“Goldman Sachs, for example, seems to want to decrease the pool of incoming employees instead of firing the people they have — they staff very leanly to make sure they don’t have to fire,” said Vidler, who has worked for Goldman Sachs the past two summers.
She said that at the beginning of this summer, the company mentioned it had full-time positions to match all of its interns, yet by the end of the summer, there were fewer offers.
Chang echoed Vidler’s sentiments with regard to recruiting for financial services at Cornell this fall. “Hiring is very poor this year. There are less than half the offers going up than last year. The amount of callbacks is lower — last year maybe 8 out of 10 interns at a company would get hired. This year it will be more like 4 out of 10,” Chang said.
Rebecca Sparrow, director of Cornell Career Services, remained skeptical about what the big banks will do.
“It’s really hard to know at this point what the effects of the market will be on hiring. We are seeing some of the on-campus recruiting reserve dates being reduced. For example, a company that called last spring to reserve seven rooms now only wants five,” Sparrow said.
She guessed that the decrease might be due to students accepting full-time offers due to internships, which could lead to weakened recruiting efforts by financial services firms.
“There’s always room at a bank for talent, and Wall Street firms can’t afford to miss out on students with enormous long-term potential. I don’t think banks know for sure at this point how hiring will be effected,” said Prof. Mark Zurack, Finance, who worked for 18 years at Goldman Sachs and founded the firm’s Equity Derivatives and Research group.
Students who hit the streets of Manhattan this summer and worked in financial services or investment banking internships seem to have cause for concern, however.
“If you didn’t have a job this summer, it’s really hard to find one — I don’t want to be you right now,” said Kur Robin, Econ, ’08. “They’re not just hiring full time … it wasn’t this way in the spring. They were hiring people and it was great — in the summer the market shut down and they stopped hiring,” Robin said. He received an offer from Deutsche Bank, where he interned at last summer.
“The last day this summer at work [the interns] were all hoping the market would go up so they’d be in a good mood when they were giving out offers. It had done badly the day before; there were a lot of people getting fired that Friday,” Robin said.
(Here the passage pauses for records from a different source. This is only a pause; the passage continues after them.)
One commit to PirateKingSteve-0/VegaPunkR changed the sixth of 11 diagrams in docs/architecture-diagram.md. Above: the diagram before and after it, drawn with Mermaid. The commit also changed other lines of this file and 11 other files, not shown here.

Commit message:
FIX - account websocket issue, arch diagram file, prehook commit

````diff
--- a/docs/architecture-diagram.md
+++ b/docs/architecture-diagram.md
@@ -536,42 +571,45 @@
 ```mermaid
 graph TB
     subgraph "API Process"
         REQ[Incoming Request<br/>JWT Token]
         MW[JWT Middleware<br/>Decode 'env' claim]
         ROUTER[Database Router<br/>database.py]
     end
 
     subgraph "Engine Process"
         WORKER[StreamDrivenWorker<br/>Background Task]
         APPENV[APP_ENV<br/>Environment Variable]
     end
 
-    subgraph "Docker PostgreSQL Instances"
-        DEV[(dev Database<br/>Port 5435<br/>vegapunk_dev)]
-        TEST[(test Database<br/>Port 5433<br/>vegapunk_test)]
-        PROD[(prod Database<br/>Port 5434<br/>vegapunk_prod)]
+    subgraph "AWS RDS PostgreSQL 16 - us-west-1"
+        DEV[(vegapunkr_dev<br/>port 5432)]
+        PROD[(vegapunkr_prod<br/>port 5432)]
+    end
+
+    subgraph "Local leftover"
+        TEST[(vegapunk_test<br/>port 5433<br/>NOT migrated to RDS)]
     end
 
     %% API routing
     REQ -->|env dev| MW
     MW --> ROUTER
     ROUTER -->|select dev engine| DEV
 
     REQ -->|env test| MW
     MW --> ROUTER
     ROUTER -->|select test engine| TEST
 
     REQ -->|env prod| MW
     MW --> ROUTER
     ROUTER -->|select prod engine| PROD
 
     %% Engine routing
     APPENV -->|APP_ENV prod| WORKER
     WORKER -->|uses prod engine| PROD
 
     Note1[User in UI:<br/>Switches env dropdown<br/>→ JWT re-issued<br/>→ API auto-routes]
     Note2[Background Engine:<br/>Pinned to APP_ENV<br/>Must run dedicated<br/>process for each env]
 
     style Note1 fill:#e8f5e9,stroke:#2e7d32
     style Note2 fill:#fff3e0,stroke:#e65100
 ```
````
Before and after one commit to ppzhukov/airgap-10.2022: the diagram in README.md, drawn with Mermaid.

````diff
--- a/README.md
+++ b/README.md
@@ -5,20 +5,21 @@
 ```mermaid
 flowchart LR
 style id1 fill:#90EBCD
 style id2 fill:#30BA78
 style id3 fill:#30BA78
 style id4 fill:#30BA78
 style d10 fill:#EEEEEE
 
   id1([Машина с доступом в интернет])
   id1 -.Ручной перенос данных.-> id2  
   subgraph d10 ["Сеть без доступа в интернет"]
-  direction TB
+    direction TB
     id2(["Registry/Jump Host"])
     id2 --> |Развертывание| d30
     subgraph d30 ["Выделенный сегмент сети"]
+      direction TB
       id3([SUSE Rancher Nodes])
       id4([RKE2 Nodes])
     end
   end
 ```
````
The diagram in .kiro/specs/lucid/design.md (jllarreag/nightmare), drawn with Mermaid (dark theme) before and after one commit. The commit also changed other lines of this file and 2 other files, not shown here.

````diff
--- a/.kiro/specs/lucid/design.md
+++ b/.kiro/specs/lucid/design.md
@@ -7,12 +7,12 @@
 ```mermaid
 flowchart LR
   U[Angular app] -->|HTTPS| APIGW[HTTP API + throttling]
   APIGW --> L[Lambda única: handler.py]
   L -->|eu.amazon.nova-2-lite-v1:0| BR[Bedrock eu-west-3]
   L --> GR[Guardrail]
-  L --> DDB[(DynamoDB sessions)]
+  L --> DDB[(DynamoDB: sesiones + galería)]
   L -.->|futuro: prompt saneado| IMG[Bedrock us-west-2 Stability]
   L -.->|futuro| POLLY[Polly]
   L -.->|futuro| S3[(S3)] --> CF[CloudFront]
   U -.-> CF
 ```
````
Chang blames the job cuts and decrease in hiring for the financial services and investment banking on the poor market this summer, as well as the tendency of firms in the industry to overpay.
“It’s just not sustainable. When you pay a 21-year-old kid, the cheapest employee you have, 100 to 120 grand right out of college, it doesn’t take long before you run out of money,” Chang said. He noted the increased popularity of finance at Cornell over the past few years, and said the University has shifted its curriculum to accommodate students’ interests.
“Where firms are going to cut jobs is from places like Cornell, that have only recently developed recruiting bonds. We’re in that second pecking group behind Wharton, Stanford and Harvard. We’re a million times better than places like Penn State, though,” Chang said.